The Alabama Attorney General's office may have confirmed in a federal court document which company makes the sedative the state uses for lethal injections, and it's a pharmaceutical firm that refuses to directly sell drugs for executions. How the Alabama Department of Corrections got the sedative midazolam made by Akorn Pharmaceuticals, despite the company's ban, is not entirely clear -- the state won't comment. Doyle Lee Hamm is a Alabama Death Row inmate at Holman Prison.
Muck Rack makes it simple to find people, tweets, or articles that mention any name, keyword, company, hashtag etc. We've compiled this guide to help you make the most of your search.
Selecting a term
Start searching tweets, articles from media outlets, articles mentioned in tweets, journalists'
names, titles and bios with some suggested searches:
Companies or Topics (e.g. iPhone, Microsoft)
Phrases (e.g. "cloud computing") — use quotes to keep the terms together
Twitter handles (e.g. @username) — returns those who have mentioned or replied to
Names (e.g. "David Pogue")
Hashtags (e.g. #sxsw, #london2012)
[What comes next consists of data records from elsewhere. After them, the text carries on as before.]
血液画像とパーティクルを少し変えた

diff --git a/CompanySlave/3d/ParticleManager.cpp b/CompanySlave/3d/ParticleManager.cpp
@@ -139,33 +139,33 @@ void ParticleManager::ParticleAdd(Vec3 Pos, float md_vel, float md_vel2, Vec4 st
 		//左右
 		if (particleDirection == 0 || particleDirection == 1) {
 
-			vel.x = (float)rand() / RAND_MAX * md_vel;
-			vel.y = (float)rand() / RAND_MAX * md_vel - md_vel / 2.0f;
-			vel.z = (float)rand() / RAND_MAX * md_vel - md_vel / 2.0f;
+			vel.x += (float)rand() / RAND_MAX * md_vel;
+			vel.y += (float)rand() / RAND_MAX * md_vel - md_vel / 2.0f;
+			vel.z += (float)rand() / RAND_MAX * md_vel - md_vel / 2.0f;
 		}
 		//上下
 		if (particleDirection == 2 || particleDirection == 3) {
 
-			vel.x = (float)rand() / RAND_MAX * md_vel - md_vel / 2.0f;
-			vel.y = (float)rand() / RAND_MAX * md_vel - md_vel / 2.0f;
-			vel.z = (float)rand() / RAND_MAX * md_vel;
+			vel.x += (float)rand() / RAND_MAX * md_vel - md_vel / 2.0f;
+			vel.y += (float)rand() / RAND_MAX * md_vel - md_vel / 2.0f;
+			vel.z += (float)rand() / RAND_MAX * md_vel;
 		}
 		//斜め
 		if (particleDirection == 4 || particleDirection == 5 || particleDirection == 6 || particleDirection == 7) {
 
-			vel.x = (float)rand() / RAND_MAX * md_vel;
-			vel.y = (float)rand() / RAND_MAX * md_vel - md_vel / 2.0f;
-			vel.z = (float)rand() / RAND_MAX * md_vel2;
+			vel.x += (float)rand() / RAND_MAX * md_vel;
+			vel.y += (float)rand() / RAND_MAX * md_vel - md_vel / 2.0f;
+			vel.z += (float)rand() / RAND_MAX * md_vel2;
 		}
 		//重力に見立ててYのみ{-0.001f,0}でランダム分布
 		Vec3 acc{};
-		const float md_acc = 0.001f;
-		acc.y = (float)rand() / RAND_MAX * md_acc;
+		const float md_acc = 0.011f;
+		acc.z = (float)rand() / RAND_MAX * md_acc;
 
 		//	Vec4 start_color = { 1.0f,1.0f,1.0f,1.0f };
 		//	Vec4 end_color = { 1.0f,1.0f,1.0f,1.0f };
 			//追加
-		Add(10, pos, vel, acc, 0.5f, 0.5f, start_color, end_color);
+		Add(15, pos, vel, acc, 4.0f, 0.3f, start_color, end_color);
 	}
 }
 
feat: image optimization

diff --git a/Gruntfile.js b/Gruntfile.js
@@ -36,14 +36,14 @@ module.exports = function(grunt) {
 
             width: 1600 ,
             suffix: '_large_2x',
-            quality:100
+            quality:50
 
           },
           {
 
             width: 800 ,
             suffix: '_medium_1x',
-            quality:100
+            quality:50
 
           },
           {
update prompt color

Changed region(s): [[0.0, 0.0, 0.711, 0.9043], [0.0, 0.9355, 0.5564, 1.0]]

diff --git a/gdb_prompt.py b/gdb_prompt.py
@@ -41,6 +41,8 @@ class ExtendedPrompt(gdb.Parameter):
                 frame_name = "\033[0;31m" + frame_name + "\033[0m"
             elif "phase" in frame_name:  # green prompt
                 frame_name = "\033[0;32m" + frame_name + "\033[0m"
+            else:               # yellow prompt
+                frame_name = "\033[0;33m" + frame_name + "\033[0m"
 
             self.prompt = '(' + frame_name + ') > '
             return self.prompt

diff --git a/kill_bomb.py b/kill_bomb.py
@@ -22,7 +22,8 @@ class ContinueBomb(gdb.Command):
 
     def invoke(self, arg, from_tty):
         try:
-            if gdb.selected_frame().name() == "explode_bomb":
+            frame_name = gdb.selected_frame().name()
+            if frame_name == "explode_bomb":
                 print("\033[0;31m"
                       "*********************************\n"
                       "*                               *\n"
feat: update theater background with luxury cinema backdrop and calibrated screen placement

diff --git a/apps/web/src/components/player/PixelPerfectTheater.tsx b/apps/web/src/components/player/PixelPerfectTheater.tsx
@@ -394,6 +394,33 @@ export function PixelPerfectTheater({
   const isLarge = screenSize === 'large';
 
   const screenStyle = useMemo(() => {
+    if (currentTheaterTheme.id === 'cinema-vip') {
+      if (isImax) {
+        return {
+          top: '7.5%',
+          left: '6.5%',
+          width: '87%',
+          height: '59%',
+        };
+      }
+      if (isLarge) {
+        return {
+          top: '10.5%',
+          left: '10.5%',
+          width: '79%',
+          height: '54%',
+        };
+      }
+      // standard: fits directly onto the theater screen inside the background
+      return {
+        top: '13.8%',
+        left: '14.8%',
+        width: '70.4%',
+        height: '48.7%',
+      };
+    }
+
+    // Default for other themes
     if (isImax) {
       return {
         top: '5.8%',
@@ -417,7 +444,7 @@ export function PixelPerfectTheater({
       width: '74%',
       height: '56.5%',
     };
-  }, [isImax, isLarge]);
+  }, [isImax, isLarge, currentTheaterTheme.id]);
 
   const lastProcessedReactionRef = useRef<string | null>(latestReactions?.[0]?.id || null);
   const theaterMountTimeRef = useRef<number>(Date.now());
Bio details (e.g. vegan, Olympics, father)
Muck Rack's Advanced Search allows for many boolean operators.
Find results that mention multiple specified terms, use AND or
+. For example, ensure each result contains both Elon Musk and Mark Zuckerberg by
searching Musk AND Zuckerberg or Musk + Zuckerberg.
Use the operators OR or , to broaden your search when you'd like either of
multiple terms to appear in results. (This is the default behavior of our search when no operators
are used). For example, results will contain either cake or cookie by searching cake OR cookie or cake,cookie
Use NOT or - to subtract results from your search. For
example, searching Disney will yield results about the Walt Disney Company as well as Walt Disney
World Resort. To exclude mentions of Disney World, search for Disney -World or Disney
When using one of these operators with a phrase, enclose it in quotation marks. For example, you can
find results about smartphones excluding Apple's iPhone 4S by searching smartphone -"iPhone
Exact case matching or punctuation
If you're searching for a brand name or keyword that relies on specific punctuation marks or capitalization, you can
find results that match your exact query by adding matchcase: before the keyword you're searching for, like matchcase:E*TRADE .
Use parentheses to separate multiple
boolean phrases. For example, to find journalists talking about having fun in Disney World or
Disneyland, search for ("disney world" OR disneyland) AND fun.
An asterisk can be used to search for any variation of a root word truncated by the asterisk. For example, searching for admin* will return results for administrator, administration, administer, administered, etc.
A near operator is an AND operator where you can control the distance between the words. You can vary the distance the near operation uses by adding a forward slash and number (between 0-99) such as strawberries NEAR/10 "whipped cream", which means the strawberries must exist within 10 words of "whipped cream".